It took a few years, but―after careful consideration and enough yard sale expeditions to collect furnishings for the added space―Laurie decided to renovate. She contacted a friend, Jiri Boudnik, who owned an architecture and design firm in Manhattan. "I invited him over and showed him all these house pictures I'd ripped out of magazines. Then I said, 'This is what I'd like my house to look like. I don't really want to change it that much―just make it bigger.'"
Jiri's partner, Ann Clements, managed the project. Working together, the two traded ideas and changes, amending plans until they came up with an approach they both liked. Laurie got her screened porch on the back of the house; a large bedroom, bath, and library on the new second floor; and energy-efficient windows framing fabulous views of the water. The two-story profile melded beautifully with the original summer cottages in the village.
Starting in 2003, local builder Dan West set to work on the renovation. He tore off the old roof and built up, extending the existing chimney so that the living room fireplace would still draw. Then he framed out a high-ceiling master bedroom and bath, adding a long shed dormer with eight windows facing west. Downstairs, Dan and his crew built Laurie's prized porch and added French doors to the living room. For a final flourish, Dan extended the space with a broad set of wooden steps that lead directly from the living room to a sloping lawn and the water beyond.
When Dan finished construction, Laurie started decorating the formerly dark interior.

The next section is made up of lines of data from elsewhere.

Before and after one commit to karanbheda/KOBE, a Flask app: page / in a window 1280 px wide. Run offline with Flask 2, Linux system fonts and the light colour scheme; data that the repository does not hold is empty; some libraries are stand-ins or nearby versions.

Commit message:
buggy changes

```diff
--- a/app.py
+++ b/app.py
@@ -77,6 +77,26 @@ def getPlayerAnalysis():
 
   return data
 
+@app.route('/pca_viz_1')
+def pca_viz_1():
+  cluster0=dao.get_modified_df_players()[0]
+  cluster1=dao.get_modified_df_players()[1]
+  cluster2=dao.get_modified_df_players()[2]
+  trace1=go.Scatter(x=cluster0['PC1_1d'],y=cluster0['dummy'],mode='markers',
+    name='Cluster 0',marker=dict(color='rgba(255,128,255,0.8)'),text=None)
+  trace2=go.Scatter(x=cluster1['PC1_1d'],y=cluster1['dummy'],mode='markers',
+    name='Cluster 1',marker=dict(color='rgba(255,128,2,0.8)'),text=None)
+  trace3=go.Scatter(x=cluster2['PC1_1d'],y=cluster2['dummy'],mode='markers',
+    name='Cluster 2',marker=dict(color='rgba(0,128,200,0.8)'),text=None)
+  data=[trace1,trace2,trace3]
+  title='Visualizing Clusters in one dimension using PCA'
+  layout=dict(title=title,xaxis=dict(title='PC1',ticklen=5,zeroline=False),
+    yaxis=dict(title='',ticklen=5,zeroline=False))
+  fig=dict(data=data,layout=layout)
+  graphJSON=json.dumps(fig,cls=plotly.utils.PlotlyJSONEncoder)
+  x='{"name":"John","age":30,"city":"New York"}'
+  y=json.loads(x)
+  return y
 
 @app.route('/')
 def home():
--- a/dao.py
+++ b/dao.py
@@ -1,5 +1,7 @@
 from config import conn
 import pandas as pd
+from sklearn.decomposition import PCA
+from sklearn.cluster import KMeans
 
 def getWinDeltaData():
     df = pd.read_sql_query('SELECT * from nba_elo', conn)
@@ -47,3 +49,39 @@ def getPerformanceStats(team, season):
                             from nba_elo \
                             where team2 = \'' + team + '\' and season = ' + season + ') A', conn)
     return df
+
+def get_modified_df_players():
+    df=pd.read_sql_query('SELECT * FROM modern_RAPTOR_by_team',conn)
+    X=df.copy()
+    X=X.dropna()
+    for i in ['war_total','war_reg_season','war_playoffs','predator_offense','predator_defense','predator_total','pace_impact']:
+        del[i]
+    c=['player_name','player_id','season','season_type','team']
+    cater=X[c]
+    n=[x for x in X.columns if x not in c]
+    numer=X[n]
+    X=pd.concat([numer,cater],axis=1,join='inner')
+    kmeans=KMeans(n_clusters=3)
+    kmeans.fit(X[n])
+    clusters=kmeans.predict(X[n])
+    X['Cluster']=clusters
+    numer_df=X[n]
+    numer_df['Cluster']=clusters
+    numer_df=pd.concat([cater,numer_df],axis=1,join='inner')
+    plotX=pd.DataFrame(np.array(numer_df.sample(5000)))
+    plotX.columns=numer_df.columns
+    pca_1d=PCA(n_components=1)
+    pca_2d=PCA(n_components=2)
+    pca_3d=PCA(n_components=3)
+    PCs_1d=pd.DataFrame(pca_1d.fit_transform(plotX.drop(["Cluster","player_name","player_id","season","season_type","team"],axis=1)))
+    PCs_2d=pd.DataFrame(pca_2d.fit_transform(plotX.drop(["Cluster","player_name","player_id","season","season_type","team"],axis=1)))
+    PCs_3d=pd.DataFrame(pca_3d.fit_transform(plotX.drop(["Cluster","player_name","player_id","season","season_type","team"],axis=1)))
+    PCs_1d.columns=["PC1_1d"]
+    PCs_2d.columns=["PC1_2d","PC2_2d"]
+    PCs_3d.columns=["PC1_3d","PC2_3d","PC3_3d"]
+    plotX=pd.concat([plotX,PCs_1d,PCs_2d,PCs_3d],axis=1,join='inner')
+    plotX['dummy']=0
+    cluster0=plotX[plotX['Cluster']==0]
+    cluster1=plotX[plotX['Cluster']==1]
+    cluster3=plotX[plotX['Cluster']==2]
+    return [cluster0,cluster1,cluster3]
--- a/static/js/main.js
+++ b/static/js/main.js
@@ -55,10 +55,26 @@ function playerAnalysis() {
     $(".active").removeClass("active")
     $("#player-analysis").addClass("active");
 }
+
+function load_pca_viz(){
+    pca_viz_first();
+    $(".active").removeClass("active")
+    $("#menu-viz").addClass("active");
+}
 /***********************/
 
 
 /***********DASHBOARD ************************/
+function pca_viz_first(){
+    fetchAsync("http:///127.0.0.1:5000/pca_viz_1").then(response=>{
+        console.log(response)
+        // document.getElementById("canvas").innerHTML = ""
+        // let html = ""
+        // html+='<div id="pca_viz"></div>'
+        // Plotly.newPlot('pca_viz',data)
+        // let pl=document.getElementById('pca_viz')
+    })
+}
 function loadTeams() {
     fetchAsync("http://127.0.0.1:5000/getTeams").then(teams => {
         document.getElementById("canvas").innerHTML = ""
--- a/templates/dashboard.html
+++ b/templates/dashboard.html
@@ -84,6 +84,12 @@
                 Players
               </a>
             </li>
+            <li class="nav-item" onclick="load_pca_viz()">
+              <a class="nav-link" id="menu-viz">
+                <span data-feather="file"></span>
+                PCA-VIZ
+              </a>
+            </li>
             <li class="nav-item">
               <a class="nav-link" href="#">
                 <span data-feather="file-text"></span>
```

She chose white oak floors for most of the first level, and tile for the small guest bath. But almost everywhere else, bamboo reigns. "It's absolutely great for flooring," she says. "It wears well, looks beautiful, and is environmentally responsible."
Inspired by an old magazine photograph from her files, she found a screened door for the pantry and asked her sister, Julee, to antique it a soft blue. Laurie completed the room by finding a local carpenter to slice the original kitchen door in half. The result has proven both practical and nostalgic. Not only can she work in the kitchen with a portion of the door open to the breeze, but she also is reminded of the Dutch door in her childhood home in California.
Four years after the construction crews finished, Laurie's love for her home by the sea has only grown. "I've been coming here for 16 years and I still breathe a sigh of relief when I see the house," she says. "And I'm not alone. All the people on my block said, 'You did a great job on this house―it still fits in.' To me, that was the ultimate compliment."
What Laurie Learned
Ask for help. Renovation projects involve countless decisions. Which tile did you specify? Do you want recessed light fixtures centered on doorways? How high should the carpenter mount drawer pulls? If making those calls alone seems intimidating, ask an architect or designer for assistance.
Work with a local builder. "I had a wonderful experience with Dan West," Laurie says. "I knew I wanted someone who'd lived here all his life and understood the true sense of a cottage and why small details matter."
Explore your options. "I didn't want to have to paint my house every 10 years. We get a lot of weather out here," Laurie says. Instead of wooden clapboards or shingles, she opted for HardiePlank, a composite material that looks traditional but stands up to punishing coastal weather. "I got a sample to make sure I liked it, then went ahead," she says. "I get so many positive comments, I feel it was a good decision."